Leave every picture out, and write out the remaining entries exactly.

━━━

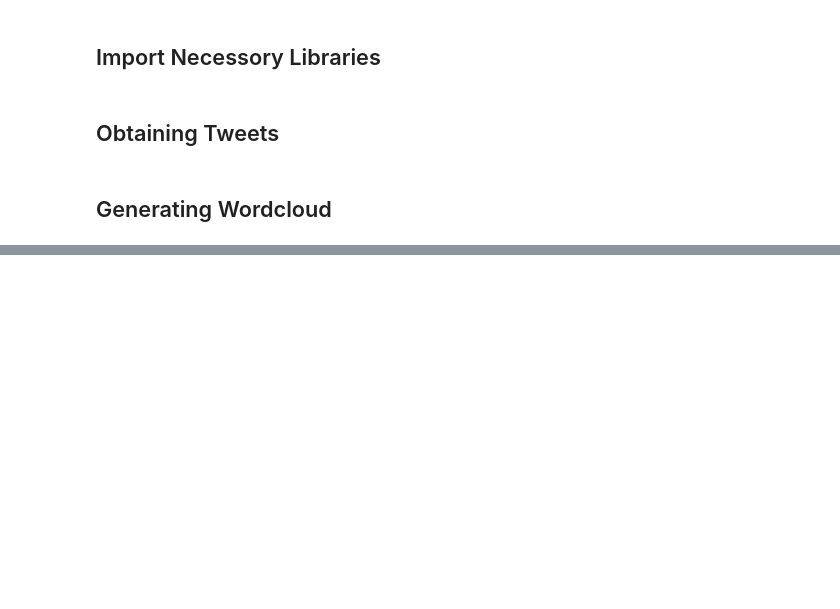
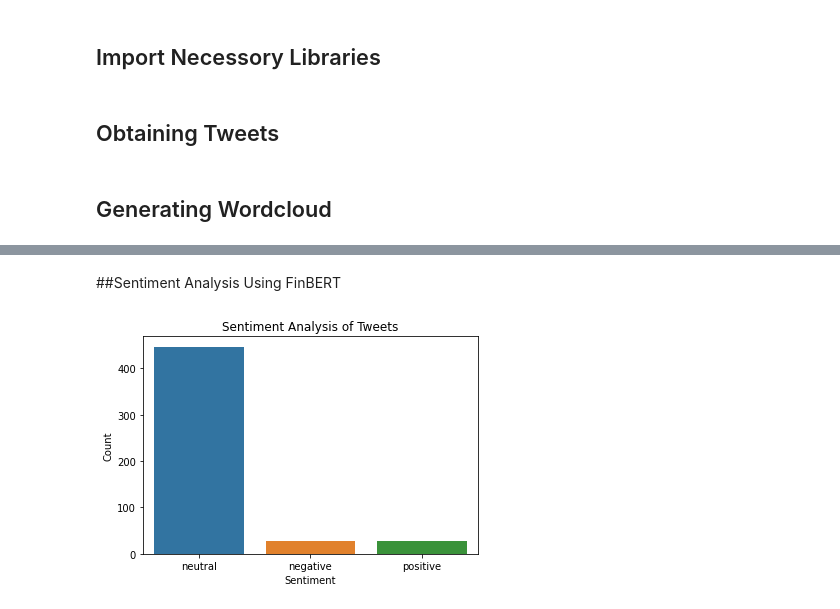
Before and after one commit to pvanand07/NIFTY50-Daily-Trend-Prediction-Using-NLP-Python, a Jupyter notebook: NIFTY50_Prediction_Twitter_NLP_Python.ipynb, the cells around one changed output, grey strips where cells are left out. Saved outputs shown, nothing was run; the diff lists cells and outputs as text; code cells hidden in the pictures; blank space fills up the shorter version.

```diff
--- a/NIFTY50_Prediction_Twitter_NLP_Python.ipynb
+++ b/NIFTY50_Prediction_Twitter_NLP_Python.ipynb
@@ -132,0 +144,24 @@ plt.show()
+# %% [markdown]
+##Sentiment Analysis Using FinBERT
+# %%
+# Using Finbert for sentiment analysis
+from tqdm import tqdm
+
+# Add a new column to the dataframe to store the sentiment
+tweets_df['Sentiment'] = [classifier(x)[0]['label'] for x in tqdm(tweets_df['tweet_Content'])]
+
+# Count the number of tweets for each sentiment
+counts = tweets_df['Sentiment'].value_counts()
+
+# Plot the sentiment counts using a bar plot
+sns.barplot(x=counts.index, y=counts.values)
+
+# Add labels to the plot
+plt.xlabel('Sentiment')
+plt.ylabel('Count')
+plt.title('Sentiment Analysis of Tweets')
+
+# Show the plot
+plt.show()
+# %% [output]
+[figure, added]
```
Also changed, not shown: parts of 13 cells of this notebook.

━━━

## Output for this task
Before and after one commit to pvanand07/NIFTY50-Daily-Trend-Prediction-Using-NLP-Python, a Jupyter notebook: NIFTY50_Prediction_Twitter_NLP_Python.ipynb, the cells around one changed output, grey strips where cells are left out. Saved outputs shown, nothing was run; the diff lists cells and outputs as text; code cells hidden in the pictures; blank space fills up the shorter version.

```diff
--- a/NIFTY50_Prediction_Twitter_NLP_Python.ipynb
+++ b/NIFTY50_Prediction_Twitter_NLP_Python.ipynb
@@ -132,0 +144,24 @@ plt.show()
+# %% [markdown]
+##Sentiment Analysis Using FinBERT
+# %%
+# Using Finbert for sentiment analysis
+from tqdm import tqdm
+
+# Add a new column to the dataframe to store the sentiment
+tweets_df['Sentiment'] = [classifier(x)[0]['label'] for x in tqdm(tweets_df['tweet_Content'])]
+
+# Count the number of tweets for each sentiment
+counts = tweets_df['Sentiment'].value_counts()
+
+# Plot the sentiment counts using a bar plot
+sns.barplot(x=counts.index, y=counts.values)
+
+# Add labels to the plot
+plt.xlabel('Sentiment')
+plt.ylabel('Count')
+plt.title('Sentiment Analysis of Tweets')
+
+# Show the plot
+plt.show()
+# %% [output]
+[figure, added]
```
Also changed, not shown: parts of 13 cells of this notebook.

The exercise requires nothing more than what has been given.